> **Problem**: Count the lines in the listing below that hold the string "Usuario". Reply with the number alone.

(Beginning of Records for processing)

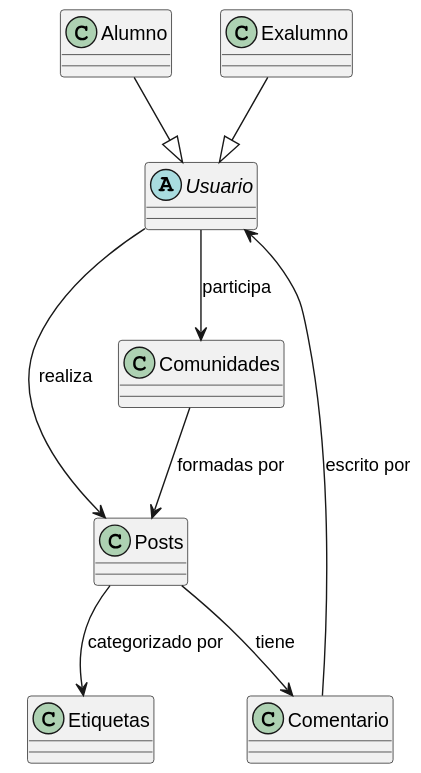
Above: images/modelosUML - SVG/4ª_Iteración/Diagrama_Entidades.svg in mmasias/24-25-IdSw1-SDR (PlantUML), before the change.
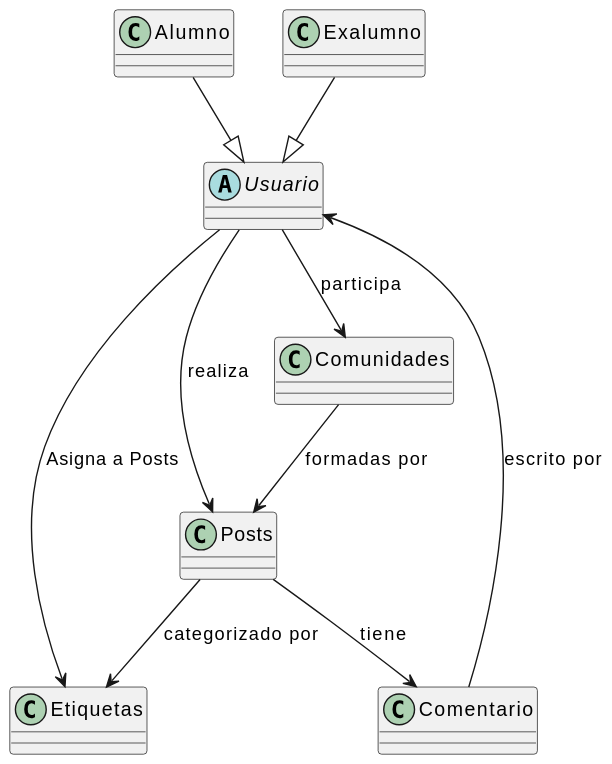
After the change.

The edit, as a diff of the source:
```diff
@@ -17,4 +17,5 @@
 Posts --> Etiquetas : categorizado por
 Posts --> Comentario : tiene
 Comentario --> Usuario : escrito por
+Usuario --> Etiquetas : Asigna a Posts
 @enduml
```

(End of Records for processing)
(Beginning of Records for processing)

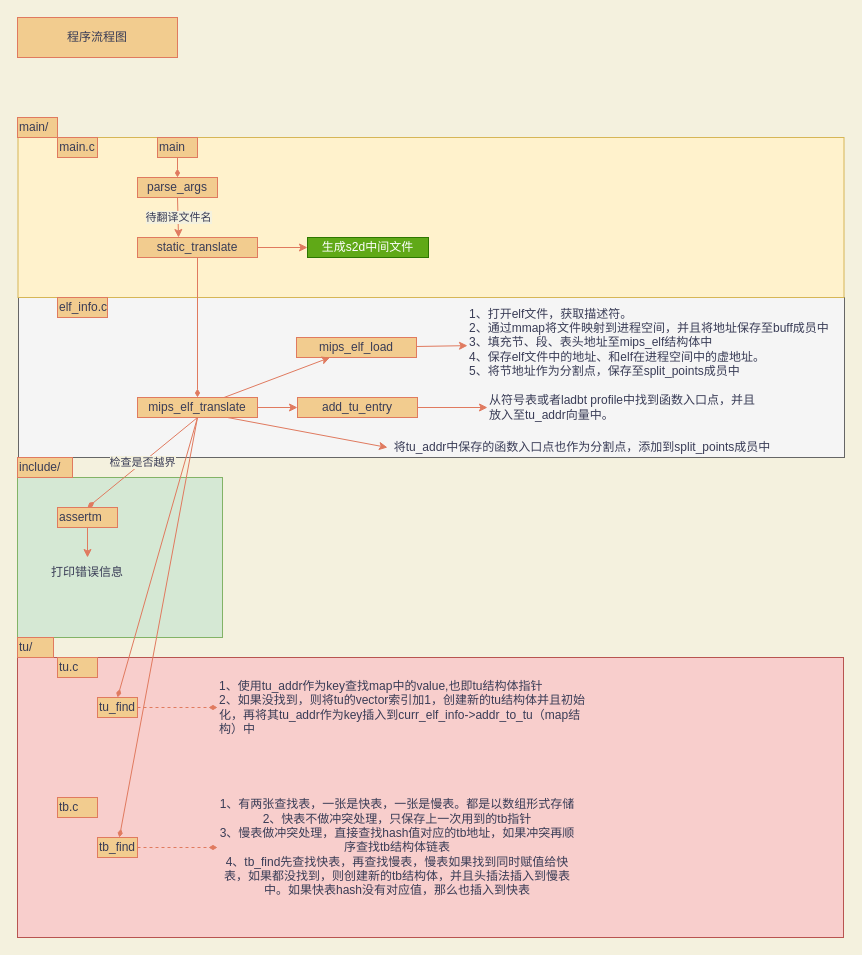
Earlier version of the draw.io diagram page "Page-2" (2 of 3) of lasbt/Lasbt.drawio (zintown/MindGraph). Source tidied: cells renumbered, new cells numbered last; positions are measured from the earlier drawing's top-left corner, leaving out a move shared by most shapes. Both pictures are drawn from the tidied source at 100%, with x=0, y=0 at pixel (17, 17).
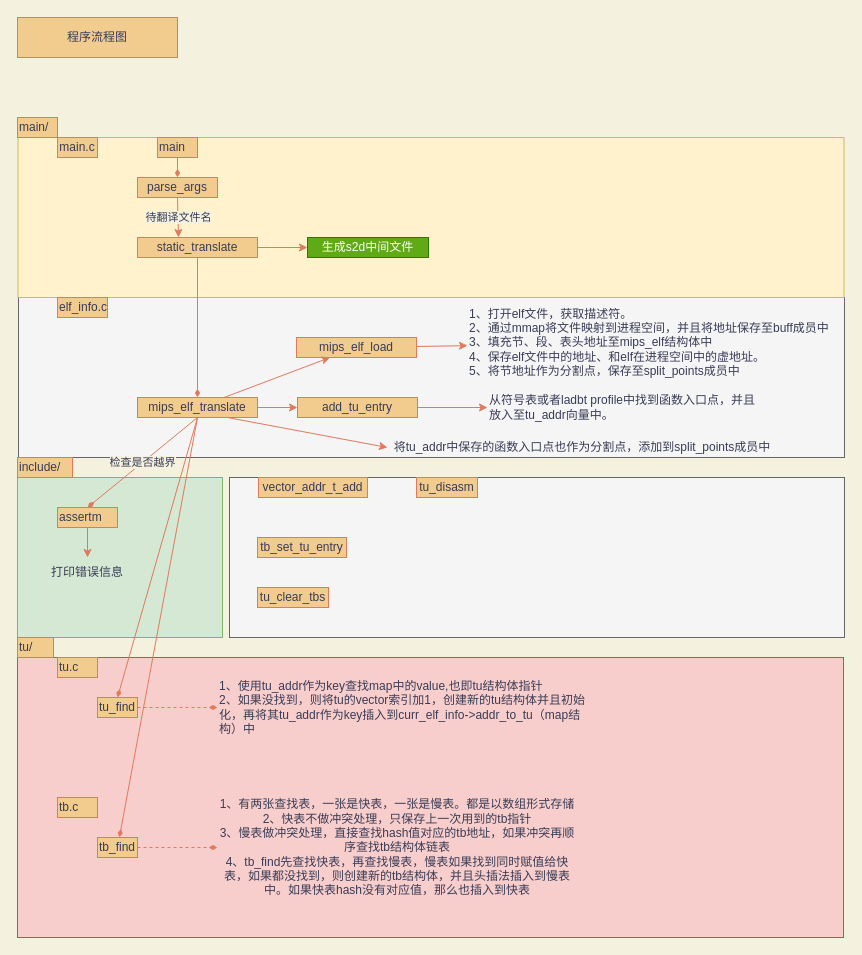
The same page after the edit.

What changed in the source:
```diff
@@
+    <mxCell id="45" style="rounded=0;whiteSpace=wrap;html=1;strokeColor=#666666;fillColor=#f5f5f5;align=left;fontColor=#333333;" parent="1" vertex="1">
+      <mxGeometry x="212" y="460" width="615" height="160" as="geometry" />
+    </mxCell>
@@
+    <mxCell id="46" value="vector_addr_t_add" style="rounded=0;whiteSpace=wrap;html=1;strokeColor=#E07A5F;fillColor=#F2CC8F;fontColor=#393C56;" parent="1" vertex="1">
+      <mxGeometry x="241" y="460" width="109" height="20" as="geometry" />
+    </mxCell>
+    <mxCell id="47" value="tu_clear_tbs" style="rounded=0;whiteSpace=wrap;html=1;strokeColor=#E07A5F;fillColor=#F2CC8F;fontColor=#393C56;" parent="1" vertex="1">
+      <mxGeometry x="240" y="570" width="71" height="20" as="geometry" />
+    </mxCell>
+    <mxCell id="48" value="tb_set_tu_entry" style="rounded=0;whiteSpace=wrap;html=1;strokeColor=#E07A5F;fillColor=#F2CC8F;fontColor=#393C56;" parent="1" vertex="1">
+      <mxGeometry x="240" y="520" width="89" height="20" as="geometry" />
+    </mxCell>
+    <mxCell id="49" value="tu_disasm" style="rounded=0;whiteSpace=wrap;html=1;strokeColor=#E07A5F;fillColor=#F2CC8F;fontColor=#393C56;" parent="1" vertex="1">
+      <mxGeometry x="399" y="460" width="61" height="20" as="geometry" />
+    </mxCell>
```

(End of Records for processing)

> **Exercise response**: 2